Segment Open
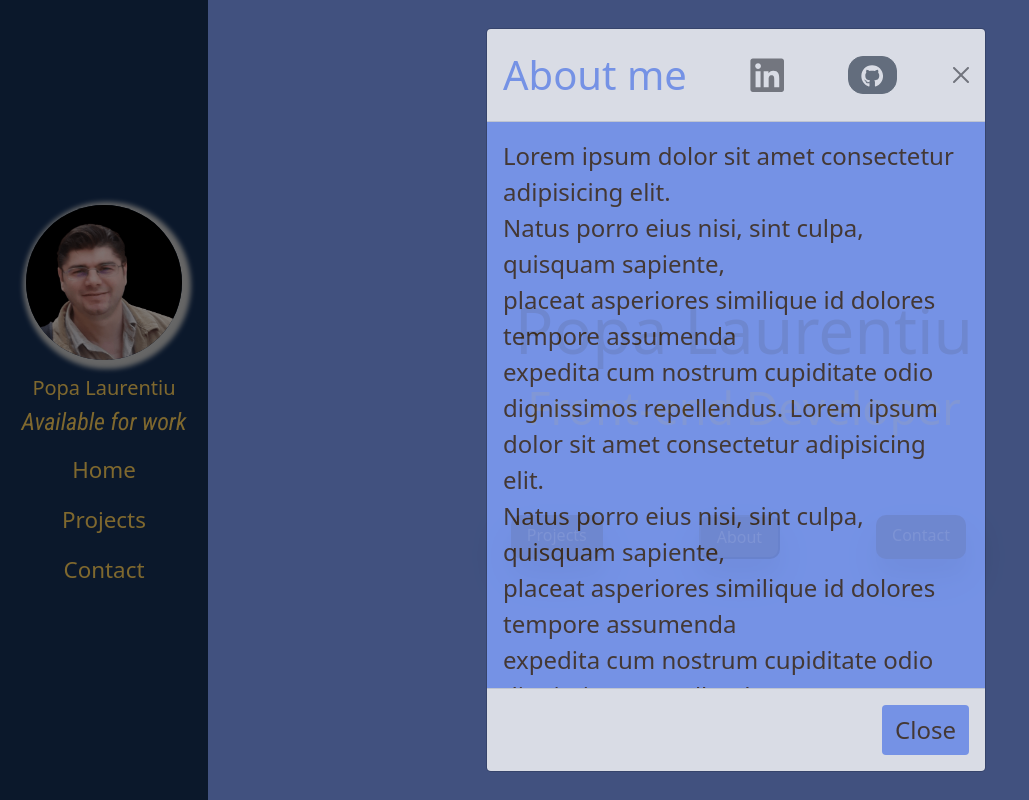
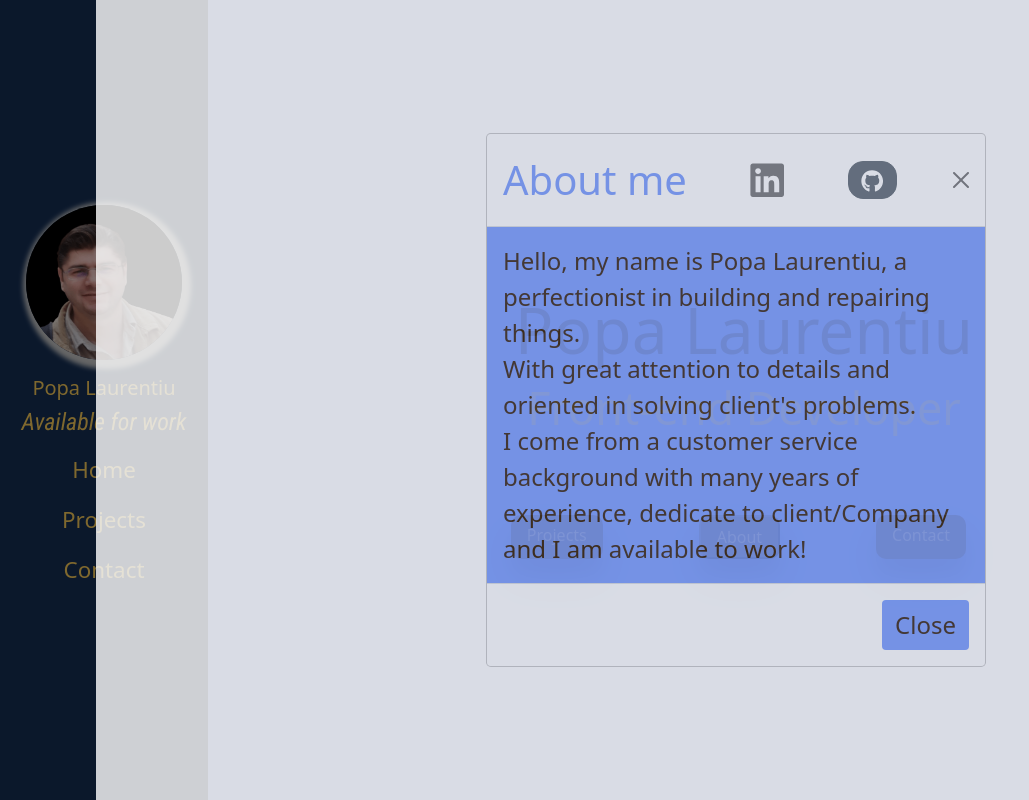
Before and after one commit to laur80/pf, a React (Create React App) app: page / in a window 1280 px wide. Both pictures are taken after a click on the button "About". Shown: the top 800 px of the page, without its empty margins (0-1029 px from the left). Built offline with nearby package versions, Linux system fonts and the light colour scheme; a web font is replaced by a local one.

Commit message:
add info about

```diff
--- a/src/About.js
+++ b/src/About.js
@@ -22,22 +22,15 @@ function About() {
             </div>
 
             <div className="modal-body" >
-                Lorem ipsum dolor sit amet consectetur adipisicing elit.<br/>
-                Natus porro eius nisi, sint culpa, quisquam sapiente,<br/>
-                placeat asperiores similique id dolores tempore assumenda<br/>
-                expedita cum nostrum cupiditate odio dignissimos repellendus.
-                Lorem ipsum dolor sit amet consectetur adipisicing elit.<br/>
-                Natus porro eius nisi, sint culpa, quisquam sapiente,<br/>
-                placeat asperiores similique id dolores tempore assumenda<br/>
-                expedita cum nostrum cupiditate odio dignissimos repellendus.
+            Hello, my name is Popa Laurentiu, a perfectionist in building and repairing things.<br/>
+            With great attention to details and oriented in solving client's problems.<br/>
+            I come from a customer service background with many years of experience,
+            dedicate to client/Company and I am available to work!
                 <div id="contain-links" >
                 </div>
             </div>
 
             <div className="modal-footer" >
-
-
-
                 <button type="button" className="btn " id="btn-foot" data-bs-dismiss="modal">Close</button>
             </div>
             </div>
--- a/src/Contact.css
+++ b/src/Contact.css
@@ -5,6 +5,7 @@
 /* Remove outline of all elements on focus */
 *:focus {
 	outline: 0;
+	background-color: #fff;
 }
 
 body {
```
Also changed, not shown: 1 other file (tests, documents, lock files or other folders).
Segment Closed
Exercise: Lines with "className": find them in the data and copy each one.

Result:
             <div className="modal-body" >
             <div className="modal-footer" >
                 <button type="button" className="btn " id="btn-foot" data-bs-dismiss="modal">Close</button>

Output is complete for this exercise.